SUPPLIED MATERIAL:

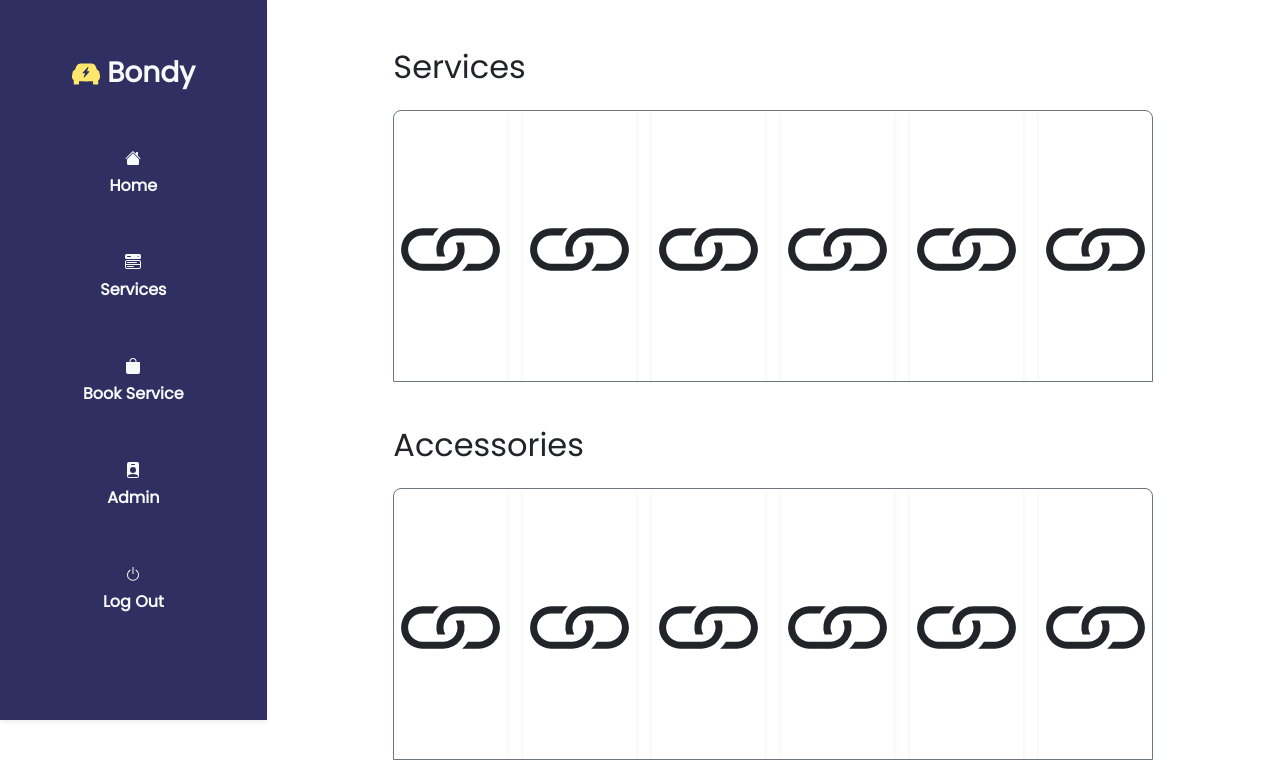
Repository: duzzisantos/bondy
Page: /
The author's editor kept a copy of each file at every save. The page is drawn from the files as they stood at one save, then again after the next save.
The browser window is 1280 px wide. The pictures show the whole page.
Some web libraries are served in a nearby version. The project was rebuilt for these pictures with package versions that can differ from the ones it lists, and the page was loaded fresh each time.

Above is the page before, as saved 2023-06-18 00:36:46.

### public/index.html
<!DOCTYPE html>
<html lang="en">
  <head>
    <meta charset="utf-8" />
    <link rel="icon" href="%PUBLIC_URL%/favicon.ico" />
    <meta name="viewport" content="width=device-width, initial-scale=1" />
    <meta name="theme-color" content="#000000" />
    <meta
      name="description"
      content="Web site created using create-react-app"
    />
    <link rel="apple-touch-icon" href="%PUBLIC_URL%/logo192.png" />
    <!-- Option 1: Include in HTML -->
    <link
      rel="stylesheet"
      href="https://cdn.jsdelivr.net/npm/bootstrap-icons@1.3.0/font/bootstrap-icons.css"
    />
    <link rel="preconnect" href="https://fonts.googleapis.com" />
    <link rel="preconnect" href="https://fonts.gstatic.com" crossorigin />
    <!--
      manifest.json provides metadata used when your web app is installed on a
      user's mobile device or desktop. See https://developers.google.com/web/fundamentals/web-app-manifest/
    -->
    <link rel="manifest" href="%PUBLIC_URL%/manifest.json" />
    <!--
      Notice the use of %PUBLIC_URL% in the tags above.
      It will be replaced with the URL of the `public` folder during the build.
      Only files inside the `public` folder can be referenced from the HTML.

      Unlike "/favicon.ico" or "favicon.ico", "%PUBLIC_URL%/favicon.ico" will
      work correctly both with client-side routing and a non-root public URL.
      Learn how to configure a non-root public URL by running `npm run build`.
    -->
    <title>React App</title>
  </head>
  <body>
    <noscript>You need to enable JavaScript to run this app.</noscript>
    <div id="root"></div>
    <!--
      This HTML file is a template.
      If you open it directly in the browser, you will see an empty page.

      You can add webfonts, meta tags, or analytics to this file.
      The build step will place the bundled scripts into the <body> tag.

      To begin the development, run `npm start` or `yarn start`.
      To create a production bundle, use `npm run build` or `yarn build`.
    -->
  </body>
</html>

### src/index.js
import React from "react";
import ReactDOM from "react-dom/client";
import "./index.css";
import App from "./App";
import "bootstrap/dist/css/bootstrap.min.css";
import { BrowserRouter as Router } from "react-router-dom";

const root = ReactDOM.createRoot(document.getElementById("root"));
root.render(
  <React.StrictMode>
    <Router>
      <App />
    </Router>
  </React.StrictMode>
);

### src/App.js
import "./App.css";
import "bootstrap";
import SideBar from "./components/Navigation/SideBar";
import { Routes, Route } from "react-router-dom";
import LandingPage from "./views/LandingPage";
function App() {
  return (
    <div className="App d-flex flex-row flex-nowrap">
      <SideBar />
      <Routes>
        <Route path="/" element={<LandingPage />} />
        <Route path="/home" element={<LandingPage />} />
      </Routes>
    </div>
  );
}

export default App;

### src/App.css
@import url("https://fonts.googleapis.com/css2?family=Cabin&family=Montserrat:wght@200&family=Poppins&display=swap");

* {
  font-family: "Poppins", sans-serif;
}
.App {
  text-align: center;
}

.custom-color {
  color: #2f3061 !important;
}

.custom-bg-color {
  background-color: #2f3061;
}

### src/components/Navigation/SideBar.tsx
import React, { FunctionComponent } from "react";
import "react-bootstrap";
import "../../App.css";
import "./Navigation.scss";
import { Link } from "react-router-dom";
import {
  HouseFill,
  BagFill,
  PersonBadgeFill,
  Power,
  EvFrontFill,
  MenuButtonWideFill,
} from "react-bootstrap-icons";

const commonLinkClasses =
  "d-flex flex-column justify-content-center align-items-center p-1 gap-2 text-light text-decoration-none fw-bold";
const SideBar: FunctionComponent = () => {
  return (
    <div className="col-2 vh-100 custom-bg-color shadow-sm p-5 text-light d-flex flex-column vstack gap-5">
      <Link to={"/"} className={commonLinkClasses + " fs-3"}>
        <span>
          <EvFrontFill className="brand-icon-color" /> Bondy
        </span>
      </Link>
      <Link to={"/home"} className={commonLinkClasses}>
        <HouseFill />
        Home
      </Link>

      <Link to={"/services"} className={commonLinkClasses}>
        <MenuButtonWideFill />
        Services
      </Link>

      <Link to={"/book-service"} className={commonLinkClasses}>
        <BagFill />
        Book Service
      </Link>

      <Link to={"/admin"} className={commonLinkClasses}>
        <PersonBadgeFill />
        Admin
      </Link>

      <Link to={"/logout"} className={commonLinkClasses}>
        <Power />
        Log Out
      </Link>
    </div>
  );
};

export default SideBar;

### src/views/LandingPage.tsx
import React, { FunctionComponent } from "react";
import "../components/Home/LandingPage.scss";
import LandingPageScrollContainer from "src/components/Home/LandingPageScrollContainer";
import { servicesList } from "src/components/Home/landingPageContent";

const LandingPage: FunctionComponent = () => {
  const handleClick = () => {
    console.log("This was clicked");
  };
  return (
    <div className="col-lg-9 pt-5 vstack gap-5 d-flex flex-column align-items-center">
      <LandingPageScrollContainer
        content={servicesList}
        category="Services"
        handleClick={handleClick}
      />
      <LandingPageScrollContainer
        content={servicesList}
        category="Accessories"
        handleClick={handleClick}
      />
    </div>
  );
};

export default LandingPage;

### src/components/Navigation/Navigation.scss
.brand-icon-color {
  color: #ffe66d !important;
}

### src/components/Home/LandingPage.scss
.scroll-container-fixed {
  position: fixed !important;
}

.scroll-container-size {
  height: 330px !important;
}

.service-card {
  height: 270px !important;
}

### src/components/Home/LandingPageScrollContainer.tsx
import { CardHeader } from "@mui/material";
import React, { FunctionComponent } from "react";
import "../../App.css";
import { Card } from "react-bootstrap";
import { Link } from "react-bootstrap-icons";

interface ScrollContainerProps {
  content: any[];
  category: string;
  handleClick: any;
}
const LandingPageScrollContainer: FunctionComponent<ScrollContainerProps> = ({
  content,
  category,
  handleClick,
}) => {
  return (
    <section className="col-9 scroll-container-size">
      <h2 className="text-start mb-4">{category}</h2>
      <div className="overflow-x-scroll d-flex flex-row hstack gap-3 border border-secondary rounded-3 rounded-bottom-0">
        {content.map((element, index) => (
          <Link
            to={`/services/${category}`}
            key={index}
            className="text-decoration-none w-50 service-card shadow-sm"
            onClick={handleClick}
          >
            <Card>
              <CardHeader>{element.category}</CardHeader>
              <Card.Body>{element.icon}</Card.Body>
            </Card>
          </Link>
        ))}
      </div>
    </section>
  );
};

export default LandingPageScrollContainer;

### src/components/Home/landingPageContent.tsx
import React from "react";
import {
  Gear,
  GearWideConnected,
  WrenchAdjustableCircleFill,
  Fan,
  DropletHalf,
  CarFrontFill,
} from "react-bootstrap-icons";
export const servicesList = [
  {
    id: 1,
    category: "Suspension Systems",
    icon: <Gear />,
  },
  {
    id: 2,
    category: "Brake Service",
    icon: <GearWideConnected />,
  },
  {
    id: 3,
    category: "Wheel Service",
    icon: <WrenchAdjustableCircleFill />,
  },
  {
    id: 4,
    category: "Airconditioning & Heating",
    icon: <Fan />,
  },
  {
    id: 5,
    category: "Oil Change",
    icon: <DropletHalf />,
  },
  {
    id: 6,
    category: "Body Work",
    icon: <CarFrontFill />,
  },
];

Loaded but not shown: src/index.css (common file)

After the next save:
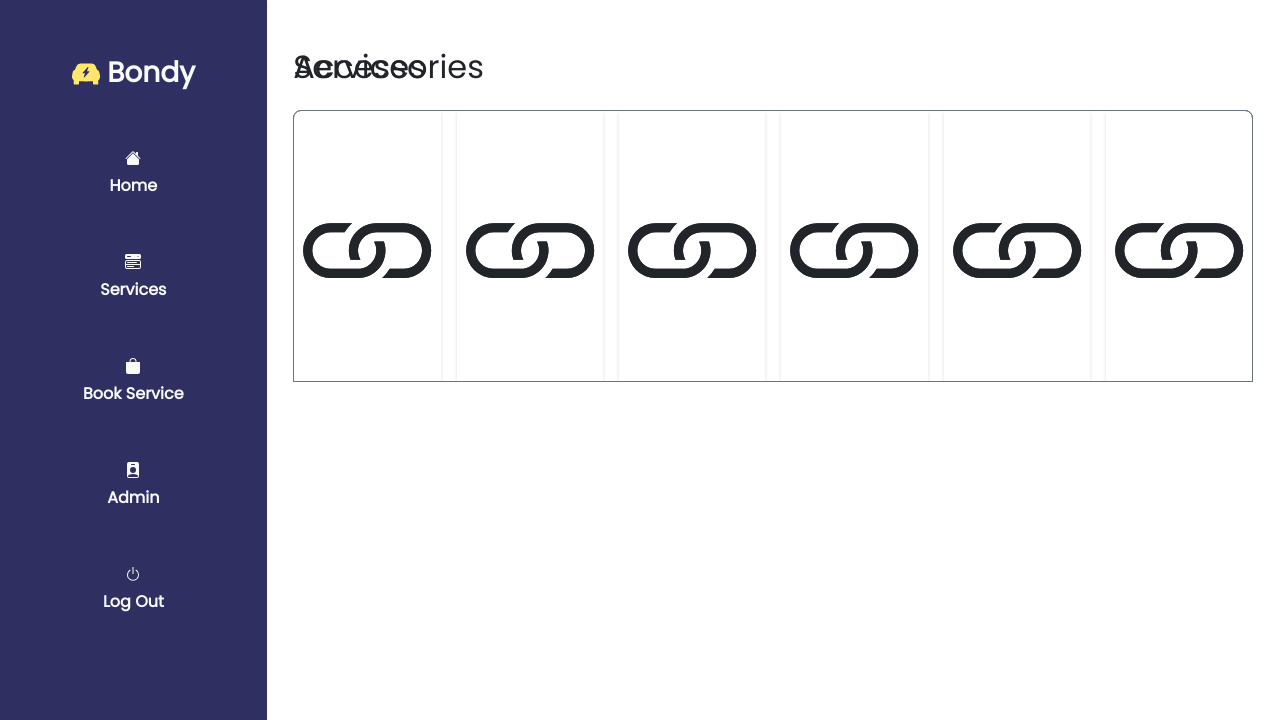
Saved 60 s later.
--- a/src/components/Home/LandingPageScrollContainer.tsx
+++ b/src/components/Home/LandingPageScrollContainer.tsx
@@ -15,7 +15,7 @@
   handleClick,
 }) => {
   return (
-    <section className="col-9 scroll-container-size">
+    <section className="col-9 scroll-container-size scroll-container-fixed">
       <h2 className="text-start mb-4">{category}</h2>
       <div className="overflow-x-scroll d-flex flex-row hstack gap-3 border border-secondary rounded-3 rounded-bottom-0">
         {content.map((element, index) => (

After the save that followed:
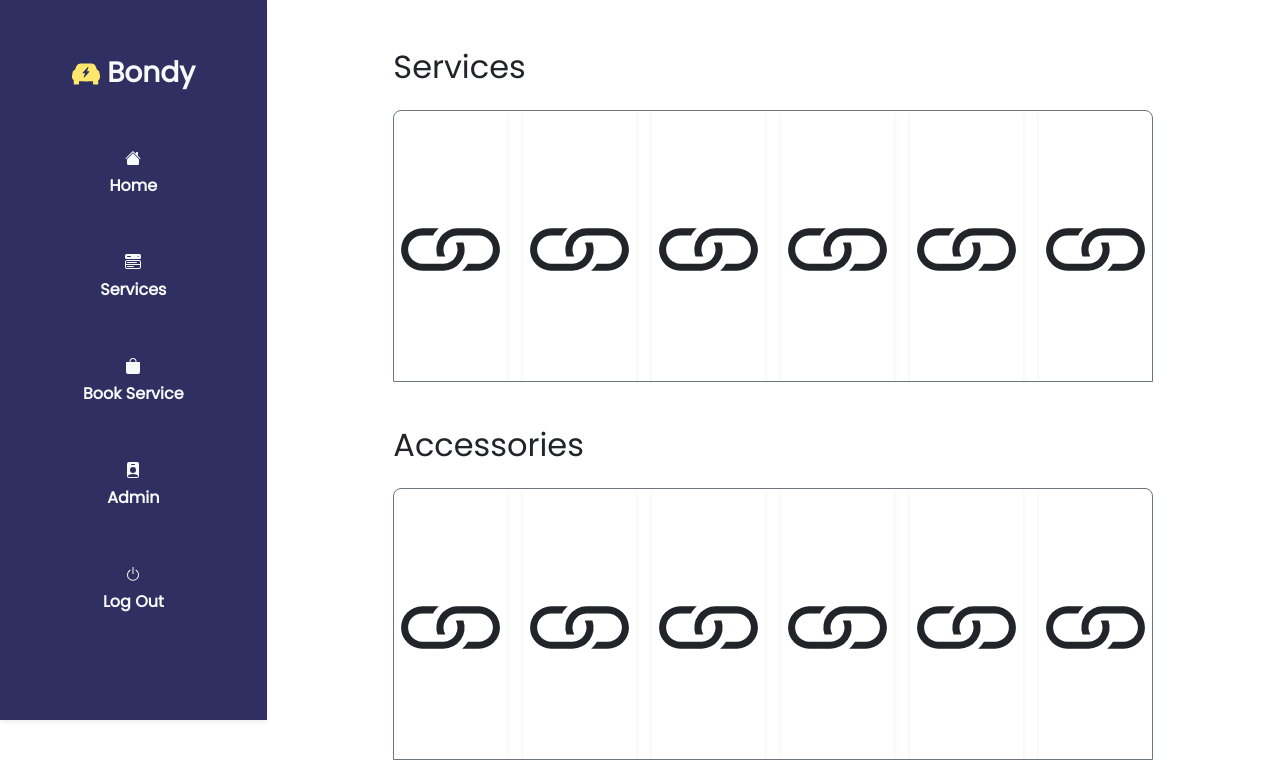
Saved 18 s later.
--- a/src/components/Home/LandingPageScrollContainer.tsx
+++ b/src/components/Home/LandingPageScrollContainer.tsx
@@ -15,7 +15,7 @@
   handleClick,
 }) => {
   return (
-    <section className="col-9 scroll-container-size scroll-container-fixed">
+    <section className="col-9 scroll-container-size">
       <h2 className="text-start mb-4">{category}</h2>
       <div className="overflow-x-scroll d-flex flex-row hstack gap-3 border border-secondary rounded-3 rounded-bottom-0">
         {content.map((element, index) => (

REQUIRED ACTION:
Within the listing above, find every line containing the string "text" and return it.

RESULT:
  text-align: center;
  "d-flex flex-column justify-content-center align-items-center p-1 gap-2 text-light text-decoration-none fw-bold";
    <div className="col-2 vh-100 custom-bg-color shadow-sm p-5 text-light d-flex flex-column vstack gap-5">
      <h2 className="text-start mb-4">{category}</h2>
            className="text-decoration-none w-50 service-card shadow-sm"
       <h2 className="text-start mb-4">{category}</h2>
       <h2 className="text-start mb-4">{category}</h2>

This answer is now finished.